Robert Dessaix is one of Australia's most respected writers and broadcasters. His previous books include A MOTHER'S DISGRACE, NIGHT LETTERS and CORFU. He lives in Melbourne.
Dessaix, a well-known Australian literary historian who has previously written on Ivan Turgenev (Turgenev: The Quest for Faith), here explores the nature of the novelist's lifelong love for French opera singer Pauline Viardot. The star of the book, however, is not Turgenev, but Dessaix himself, who attempts to find bridges in time to the footholds of Turgenev's life so that he can better understand his subject's experiences and emotions. As a biography, the book is impressionistic and speculative, qualities that make it easier to imagine Turgenev than to learn about him. But imagining a great Russian novelist over a century dead is no mean feat, and ultimately Dessaix is successful at taking us with him on his travels. Twilight of Love is actually the only biography in English that takes place within the lifespan of Turgenev's love. Particularly because of its focus on Turgenev's relationship with Viardot, it should be included in all college and university libraries specializing in Russian studies or Russian literature.-Maria Kochis, California State Univ., Sacramento Copyright 2005 Reed Business Information.
Dessaix, an Australian writer, scholar and radio presenter, may not be well known in America, but this enchanting memoir of his search for the soul of Russian writer Turgenev (1818-1883) could raise his profile. Growing up in Australia in the 1950s, Dessaix unaccountably fell in love with the Russian masters and ended up studying at Moscow University and teaching Russian language and literature.

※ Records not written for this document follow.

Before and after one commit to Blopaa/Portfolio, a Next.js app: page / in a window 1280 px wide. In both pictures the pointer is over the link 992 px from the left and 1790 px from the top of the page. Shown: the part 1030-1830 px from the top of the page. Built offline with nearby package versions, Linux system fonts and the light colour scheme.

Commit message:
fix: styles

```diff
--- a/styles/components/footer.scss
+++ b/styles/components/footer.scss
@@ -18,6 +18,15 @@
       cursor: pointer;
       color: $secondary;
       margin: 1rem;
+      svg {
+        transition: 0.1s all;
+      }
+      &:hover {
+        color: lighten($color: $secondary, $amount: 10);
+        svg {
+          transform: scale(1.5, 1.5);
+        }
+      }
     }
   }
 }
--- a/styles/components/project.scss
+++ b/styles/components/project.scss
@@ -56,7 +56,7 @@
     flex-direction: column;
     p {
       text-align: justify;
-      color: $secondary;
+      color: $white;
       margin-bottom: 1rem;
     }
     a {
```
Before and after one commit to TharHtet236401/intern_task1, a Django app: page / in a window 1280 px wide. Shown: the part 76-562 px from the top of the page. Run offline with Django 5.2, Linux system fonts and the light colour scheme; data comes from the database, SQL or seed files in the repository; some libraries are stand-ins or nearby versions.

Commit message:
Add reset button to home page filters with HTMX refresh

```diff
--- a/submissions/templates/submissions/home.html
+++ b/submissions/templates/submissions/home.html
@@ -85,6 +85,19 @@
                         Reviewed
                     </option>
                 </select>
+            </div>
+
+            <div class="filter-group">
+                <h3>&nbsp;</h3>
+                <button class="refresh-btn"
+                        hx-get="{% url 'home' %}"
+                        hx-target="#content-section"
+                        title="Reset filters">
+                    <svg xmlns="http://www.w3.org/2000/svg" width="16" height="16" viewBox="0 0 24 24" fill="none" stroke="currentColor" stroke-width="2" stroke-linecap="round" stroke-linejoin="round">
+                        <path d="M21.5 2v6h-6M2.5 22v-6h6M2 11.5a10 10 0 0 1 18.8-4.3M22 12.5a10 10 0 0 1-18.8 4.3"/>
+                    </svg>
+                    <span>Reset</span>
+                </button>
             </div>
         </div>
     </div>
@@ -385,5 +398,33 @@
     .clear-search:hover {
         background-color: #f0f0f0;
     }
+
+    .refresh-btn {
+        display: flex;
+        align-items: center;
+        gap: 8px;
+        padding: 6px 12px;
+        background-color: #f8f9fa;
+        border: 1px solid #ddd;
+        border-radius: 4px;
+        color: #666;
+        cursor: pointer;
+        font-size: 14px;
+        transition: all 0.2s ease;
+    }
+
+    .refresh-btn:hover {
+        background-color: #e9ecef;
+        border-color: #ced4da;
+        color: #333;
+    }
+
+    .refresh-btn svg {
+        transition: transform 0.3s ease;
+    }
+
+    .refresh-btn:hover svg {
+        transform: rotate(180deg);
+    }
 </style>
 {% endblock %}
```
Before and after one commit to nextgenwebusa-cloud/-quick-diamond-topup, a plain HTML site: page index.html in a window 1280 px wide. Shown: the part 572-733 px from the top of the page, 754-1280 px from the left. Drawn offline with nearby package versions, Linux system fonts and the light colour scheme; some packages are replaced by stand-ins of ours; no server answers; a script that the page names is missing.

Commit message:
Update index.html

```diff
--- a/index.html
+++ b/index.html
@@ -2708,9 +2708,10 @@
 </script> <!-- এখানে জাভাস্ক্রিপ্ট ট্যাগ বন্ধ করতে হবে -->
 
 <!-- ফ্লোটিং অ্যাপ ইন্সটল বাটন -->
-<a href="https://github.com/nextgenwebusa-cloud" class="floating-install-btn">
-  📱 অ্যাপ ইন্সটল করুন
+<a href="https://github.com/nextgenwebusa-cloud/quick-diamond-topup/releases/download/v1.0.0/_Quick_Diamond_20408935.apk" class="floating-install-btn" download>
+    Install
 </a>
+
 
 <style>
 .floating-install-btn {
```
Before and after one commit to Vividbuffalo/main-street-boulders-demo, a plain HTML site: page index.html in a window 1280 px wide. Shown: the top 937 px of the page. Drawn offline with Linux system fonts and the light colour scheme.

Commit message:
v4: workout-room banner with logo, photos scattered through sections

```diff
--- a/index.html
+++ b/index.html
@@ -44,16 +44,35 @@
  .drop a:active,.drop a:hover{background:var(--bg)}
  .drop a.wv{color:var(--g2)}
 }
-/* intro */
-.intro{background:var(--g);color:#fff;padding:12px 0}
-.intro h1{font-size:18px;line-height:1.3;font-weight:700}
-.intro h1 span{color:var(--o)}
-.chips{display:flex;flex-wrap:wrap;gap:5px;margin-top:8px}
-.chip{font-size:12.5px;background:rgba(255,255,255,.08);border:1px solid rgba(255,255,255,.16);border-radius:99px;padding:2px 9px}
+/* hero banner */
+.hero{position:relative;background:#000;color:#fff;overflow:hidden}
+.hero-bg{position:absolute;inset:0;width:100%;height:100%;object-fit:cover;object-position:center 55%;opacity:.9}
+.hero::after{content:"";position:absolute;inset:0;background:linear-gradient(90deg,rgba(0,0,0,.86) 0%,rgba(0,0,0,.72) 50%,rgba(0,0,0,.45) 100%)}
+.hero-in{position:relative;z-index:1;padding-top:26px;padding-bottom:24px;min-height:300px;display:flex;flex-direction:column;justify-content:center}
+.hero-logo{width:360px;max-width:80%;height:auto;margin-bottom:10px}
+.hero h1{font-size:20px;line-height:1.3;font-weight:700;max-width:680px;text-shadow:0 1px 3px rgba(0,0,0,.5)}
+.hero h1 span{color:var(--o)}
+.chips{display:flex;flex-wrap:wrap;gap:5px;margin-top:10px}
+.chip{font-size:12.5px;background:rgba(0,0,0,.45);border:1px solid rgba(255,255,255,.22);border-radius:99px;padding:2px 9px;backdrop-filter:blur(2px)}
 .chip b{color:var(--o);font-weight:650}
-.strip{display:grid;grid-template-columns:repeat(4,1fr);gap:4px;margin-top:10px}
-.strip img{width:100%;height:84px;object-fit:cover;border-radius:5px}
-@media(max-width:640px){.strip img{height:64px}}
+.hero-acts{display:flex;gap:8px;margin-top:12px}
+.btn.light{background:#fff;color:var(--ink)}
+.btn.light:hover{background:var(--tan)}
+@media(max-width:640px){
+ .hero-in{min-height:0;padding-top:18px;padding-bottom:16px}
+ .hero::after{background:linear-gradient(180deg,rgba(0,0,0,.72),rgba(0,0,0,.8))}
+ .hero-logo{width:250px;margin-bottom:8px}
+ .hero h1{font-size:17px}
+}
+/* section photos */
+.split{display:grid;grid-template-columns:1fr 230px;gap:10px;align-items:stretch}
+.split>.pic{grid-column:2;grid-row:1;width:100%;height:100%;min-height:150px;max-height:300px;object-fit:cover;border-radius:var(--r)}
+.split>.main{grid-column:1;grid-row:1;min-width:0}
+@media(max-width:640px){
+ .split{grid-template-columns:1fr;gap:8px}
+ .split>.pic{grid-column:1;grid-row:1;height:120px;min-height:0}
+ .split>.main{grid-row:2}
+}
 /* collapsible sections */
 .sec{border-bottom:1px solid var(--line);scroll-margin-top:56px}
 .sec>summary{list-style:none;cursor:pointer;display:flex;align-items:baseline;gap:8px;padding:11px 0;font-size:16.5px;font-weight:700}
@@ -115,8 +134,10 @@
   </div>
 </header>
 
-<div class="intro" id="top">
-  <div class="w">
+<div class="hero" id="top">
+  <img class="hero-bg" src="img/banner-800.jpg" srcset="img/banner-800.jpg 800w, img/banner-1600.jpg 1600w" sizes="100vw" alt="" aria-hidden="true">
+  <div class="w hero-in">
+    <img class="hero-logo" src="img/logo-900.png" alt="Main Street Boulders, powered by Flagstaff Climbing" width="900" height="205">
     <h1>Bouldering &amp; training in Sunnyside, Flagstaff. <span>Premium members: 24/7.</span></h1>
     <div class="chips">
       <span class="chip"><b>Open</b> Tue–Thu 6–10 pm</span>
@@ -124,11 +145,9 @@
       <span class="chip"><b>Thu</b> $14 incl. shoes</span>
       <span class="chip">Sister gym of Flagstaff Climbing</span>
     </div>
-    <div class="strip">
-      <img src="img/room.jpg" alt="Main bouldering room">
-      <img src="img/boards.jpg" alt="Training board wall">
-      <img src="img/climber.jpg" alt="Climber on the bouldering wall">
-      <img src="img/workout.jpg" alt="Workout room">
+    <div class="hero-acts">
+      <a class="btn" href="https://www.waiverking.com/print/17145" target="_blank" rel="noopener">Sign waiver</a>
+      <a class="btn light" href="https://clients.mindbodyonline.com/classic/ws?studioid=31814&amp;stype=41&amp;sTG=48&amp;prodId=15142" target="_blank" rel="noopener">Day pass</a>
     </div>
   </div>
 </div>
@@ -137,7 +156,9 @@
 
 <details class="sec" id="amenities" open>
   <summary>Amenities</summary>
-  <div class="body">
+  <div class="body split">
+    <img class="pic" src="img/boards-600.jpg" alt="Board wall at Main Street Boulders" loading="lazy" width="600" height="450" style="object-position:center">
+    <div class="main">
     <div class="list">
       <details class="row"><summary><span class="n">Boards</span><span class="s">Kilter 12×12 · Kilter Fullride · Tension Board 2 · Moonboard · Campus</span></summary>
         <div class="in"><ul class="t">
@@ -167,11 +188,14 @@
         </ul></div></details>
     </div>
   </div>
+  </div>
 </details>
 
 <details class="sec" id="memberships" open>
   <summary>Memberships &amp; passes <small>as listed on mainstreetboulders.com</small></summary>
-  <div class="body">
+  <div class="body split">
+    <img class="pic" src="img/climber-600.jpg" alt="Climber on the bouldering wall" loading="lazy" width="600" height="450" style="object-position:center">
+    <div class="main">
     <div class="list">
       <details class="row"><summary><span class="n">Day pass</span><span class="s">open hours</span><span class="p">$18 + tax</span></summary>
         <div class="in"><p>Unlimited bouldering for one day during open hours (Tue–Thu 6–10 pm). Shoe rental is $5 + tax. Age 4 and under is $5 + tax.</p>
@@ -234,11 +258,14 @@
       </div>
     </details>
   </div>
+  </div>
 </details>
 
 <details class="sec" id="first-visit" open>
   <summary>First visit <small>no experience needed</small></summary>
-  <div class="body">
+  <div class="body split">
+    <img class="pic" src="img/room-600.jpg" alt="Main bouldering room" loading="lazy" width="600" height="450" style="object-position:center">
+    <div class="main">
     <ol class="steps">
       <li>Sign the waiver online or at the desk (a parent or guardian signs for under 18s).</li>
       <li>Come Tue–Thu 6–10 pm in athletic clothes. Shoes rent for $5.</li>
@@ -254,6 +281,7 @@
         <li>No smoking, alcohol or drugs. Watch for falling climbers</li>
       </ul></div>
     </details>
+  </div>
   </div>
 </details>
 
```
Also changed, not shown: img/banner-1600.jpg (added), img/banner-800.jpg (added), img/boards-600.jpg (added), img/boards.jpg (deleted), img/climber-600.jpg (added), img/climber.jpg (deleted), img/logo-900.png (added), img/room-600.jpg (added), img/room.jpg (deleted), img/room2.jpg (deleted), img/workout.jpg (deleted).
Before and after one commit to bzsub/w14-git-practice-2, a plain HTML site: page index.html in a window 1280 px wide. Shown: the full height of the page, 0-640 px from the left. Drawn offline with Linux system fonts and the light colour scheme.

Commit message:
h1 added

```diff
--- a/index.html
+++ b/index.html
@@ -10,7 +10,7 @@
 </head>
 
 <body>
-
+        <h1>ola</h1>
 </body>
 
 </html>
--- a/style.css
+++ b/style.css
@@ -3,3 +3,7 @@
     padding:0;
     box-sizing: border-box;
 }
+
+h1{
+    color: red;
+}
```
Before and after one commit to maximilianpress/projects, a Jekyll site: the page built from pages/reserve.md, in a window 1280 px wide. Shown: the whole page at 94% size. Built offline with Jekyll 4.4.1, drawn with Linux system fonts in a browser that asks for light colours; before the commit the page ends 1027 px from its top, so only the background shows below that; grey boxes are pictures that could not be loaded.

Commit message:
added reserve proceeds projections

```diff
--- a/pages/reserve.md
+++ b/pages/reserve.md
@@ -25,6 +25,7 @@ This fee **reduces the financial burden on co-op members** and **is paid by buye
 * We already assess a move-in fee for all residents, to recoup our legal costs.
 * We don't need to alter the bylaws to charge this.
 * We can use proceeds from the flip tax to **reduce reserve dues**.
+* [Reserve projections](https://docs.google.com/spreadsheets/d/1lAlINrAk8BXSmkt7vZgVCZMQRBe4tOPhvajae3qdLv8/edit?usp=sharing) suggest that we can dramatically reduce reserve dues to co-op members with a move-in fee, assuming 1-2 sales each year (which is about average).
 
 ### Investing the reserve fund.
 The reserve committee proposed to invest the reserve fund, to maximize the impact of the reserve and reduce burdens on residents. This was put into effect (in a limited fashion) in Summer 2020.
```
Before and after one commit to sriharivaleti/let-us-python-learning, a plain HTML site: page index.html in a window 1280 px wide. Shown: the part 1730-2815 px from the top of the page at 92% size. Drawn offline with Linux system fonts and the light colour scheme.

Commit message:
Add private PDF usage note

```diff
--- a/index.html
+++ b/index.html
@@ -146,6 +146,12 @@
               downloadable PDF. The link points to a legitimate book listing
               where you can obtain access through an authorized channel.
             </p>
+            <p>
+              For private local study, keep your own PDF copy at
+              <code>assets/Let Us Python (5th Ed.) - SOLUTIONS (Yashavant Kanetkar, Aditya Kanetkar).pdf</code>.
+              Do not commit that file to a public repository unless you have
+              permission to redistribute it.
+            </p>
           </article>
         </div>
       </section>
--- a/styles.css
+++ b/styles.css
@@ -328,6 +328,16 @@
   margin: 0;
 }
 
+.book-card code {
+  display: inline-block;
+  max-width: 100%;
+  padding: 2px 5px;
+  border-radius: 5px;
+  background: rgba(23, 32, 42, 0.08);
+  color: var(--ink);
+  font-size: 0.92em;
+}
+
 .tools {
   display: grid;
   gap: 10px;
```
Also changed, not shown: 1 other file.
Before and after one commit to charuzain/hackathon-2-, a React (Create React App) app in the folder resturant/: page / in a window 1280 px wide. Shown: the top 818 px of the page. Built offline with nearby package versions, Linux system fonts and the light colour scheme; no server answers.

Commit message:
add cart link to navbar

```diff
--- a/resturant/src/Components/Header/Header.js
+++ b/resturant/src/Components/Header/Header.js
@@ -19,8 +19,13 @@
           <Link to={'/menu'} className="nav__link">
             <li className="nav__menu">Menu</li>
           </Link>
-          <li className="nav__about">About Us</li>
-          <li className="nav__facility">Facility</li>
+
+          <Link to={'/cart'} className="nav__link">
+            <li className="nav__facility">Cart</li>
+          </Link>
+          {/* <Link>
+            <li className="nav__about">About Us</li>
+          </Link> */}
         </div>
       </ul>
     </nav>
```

His passion for Turgenev developed over some 30 years. Feeling the urge to know his old friend better, Dessaix set out to visit Turgenev's various homes in Germany, France and Russia. Like other scholars, Dessaix was perplexed by the writer's love life; his passion for married opera singer Pauline Viardot led him into a lifelong triangle with her and her husband. As Dessaix admits, "[I]f I could find the right word for what Turgenev felt, perhaps the love my own life is rooted in would grow even more luxuriantly." While the problem of irrational love in a world of reason is the dominant theme, Dessaix's work explores much more: Russian theology, the experience of being far away and therefore barbarian in European eyes, the modern confusion of the erotic with the sexual, and of course, the problem of death. Agent, Australian Literary Management. (Aug.) Copyright 2005 Reed Business Information.
Before he was a broadcaster, novelist and belletrist, Robert Dessaix was an academic specialising in Russia and its literature. In this fine book, he returns full circle to his literary first love: Ivan Turgenev, perhaps the most accessible of the great nineteenth-century Russian novelists. He relates his own recent cathartic journey through Germany, France and finally Russia itself in search of the places where his hero spent his curious life, often in exile, and often in a passionate yet probably chaste ménage a trois with a French opera singer and her husband. Time spent in Dessaix’s company is well-rewarded: he’s a thoughtful, informative and entertaining travelling companion as he reveals Turgenev’s life, times and work. But ultimately Turgenev’s life causes Dessaix to consider his own life and times, and to pose larger questions: how did Turgenev see love and happiness, or the possibility of them? What do our own choices in love—at a time when romantic love is coming to an end—say about us? What has been lost in the global consumer paradise that we, and modern Russians, now live in? Twilight of Love attempts some profound, although perhaps not conclusive, answers. Like Dessaix, I’m warming to the idea of rereading Turgenev, whose works are still available in very readable translations. Andrew Wilkins is AB&P’s publisher. C. 2004 Thorpe-Bowker and contributors
"This is what Robert Dessaix does best: an amalgam of travel writing, anecdotes, reminiscences, cultural and literary commentary, with a dash or two of politics and history as well, all of it held together by a pleasingly discursive style."